The Pros From Dover

You know, I’m as big a fan of blog triumphalism as anyone, and as much a believer as the next guy that blogging has unleashed this vast array of heretofore unknown talent which will save the world or something like it.

And then I read something like this analysis (here’s a Word download, for you non-Atlantic subscribers – and you ought to subscribe, you know!) of the current state of the Democratic Party by Marc Cooper in the Atlantic and realize there’s a reason why he writes about politics as his day job and I do it as a hobby.
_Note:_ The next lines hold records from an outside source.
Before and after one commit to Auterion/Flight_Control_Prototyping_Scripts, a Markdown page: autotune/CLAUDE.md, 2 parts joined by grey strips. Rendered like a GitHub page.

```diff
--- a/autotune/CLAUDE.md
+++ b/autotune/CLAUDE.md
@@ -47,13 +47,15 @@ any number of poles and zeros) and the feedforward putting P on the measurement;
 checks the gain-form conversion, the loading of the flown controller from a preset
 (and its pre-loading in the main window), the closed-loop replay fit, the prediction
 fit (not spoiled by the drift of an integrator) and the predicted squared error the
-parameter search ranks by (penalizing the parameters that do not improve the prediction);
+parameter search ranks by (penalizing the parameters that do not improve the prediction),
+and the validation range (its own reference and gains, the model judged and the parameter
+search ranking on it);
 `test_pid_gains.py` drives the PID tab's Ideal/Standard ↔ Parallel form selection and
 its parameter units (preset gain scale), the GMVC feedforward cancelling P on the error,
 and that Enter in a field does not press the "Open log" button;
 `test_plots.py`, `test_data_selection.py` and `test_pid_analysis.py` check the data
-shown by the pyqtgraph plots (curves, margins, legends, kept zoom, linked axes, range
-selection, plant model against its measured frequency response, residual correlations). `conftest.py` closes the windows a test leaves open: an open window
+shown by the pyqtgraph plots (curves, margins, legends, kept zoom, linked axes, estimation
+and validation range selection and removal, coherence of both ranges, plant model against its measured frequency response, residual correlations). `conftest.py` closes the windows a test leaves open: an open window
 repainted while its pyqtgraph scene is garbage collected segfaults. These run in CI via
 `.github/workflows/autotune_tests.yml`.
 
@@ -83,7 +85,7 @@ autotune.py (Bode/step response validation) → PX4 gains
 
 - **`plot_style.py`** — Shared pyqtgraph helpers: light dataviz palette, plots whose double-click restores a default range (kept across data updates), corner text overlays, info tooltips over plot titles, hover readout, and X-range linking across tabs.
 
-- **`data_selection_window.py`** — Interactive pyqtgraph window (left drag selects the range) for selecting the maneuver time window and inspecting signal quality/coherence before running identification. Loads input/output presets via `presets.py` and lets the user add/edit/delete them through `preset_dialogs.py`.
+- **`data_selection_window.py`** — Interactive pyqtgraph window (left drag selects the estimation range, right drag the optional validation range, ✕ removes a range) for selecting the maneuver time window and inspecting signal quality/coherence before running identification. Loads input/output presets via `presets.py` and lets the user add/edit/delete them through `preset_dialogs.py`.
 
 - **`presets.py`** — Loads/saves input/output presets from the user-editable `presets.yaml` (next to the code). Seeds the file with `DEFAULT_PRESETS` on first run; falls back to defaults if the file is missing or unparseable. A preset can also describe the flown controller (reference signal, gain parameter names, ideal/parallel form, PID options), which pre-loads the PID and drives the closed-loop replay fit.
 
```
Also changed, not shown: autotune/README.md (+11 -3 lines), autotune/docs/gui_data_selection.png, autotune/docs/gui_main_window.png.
America, now more than ever, needs a vibrant, viable, progressive alternative. The challenge to liberals, then, isn’t to reify their differences with a mythical red America and its strict daddies but, rather, to find common ground. Perhaps they ought to start by taking their own sermons about diversity a good deal more seriously. Diversity should be much, much more than a code word for racial affirmative action. It also entails, as Potter and Heath argue, “[making] peace with mass society” and learning to live with what the philosopher John Rawls called “the fact of pluralism.” Modern America is large and, yes, diverse enough that it’s absolute folly to think some sort of progressive or nurturant world view can—or should—become majoritarian. Who would want that sort of conformity in any case? “We need to learn to live with disagreement—not just superficial disagreement, but deep disagreement, about the things that matter most to us,” Heath and Potter conclude.

The trick of effective politics—as opposed to thinly disguised self-affirming psychotherapy and aesthetically gratifying rebel poses—is precisely to unite people with different views, values, and families around programs, candidates, and campaigns on which they can reach some consensus, however minimal. Before liberals and progressives dash out with their new vocabulary to try to convince others of the righteousness of their values, they might consider spending some time listening to others instead.

I’d started a review of Lakoff’s thin little self-affirmation, and put it aside as the only responses I could muster were so negative that they were embarrassing.

Cooper has thicker skin:

Much more than an offering of serious political strategy, Don’t Think of an Elephant! is a feel-good self-help book for a stratum of despairing liberals who just can’t believe how their commonsense message has been misunderstood by the eternally deceived masses. Liberal values are American values, they say, but somehow Americans just keep getting tricked—by Fox News, Sinclair Broadcasting, AM talk radio, conservative think tanks—into thinking and voting against their own interests.

Go read the whole thing.

They Pull You Back In…

I’m a weak human being; I had walked away from ill-informed academic Juan Cole, assuming that there was nothing he could say that would make me think any less of his views.

In fact, this doesn’t really make me think less of him, but it does highlight the difference in our views of the world.

Update: Al-Jazeerah is reporting that the Lebanese Opposition is now calling for the big demonstrations at Martyrs’ Square to continue until all Syrian troops leave Lebanese soil.

You wonder what would happen if the Palestinians in the West Bank and Gaza tried the same thing re: Ariel Sharon’s military occupation that they face. They’d be crushed by the jackboot (with convenient allegations that they were a front for terrorism).

This is just risible.
No democratic government – no liberal government – since World War II has been able to withstand peaceful demonstrations for community or national rights. The will to oppress just isn’t deep enough.

It wasn’t the North Vietnamese military that ended the war; it was the monks who killed themselves protesting the regime(s) in South Vietnam that we were supporting and inspired the demonstrations here in the US and in Europe.

It wasn’t the violence of the Sepoy Revolt that freed India, but the Salt March. And in fact, had there been a reprise of the Sepoy Revolt and the slaughter of English colonial bureaucrats and their families, India’s freedom would doubtless have been delayed.

I do not for a moment believe that a democratic Israel could have maintained the occupation of the West Bank and Gaza in the face of a determined, pacifistic Palestinian movement.

Among other things, the level of moral and political maturity necessary for the Palestinians to create and sustain such a movement suggests that there is some political readiness to actually govern in some way that does not involve a lot of murders in the dead of night.

Cole is so convinced of the evil of the Israeli government and people that he can’t imagine that; to him, they stand as peers to the B’aath dictators who shelled Hama and executed the civilian population – Cole cites 10,000 dead, but virtually all the accounts I have found suggest that the number was between 20,000 and 40,000.

And there’s the gap. Let’s do a thought experiment…

Imagine if you would a Middle East in which, say, Syria enjoyed the military advantage currently enjoyed by Israel. Give them air superiority, a high-tech army, and heck, you can even toss in nuclear weapons. Ask yourself what the Middle East would look like?

If you think it would look anything like it does today, you might want to go stand next to Professor Cole. I’ll be on the other side of the room.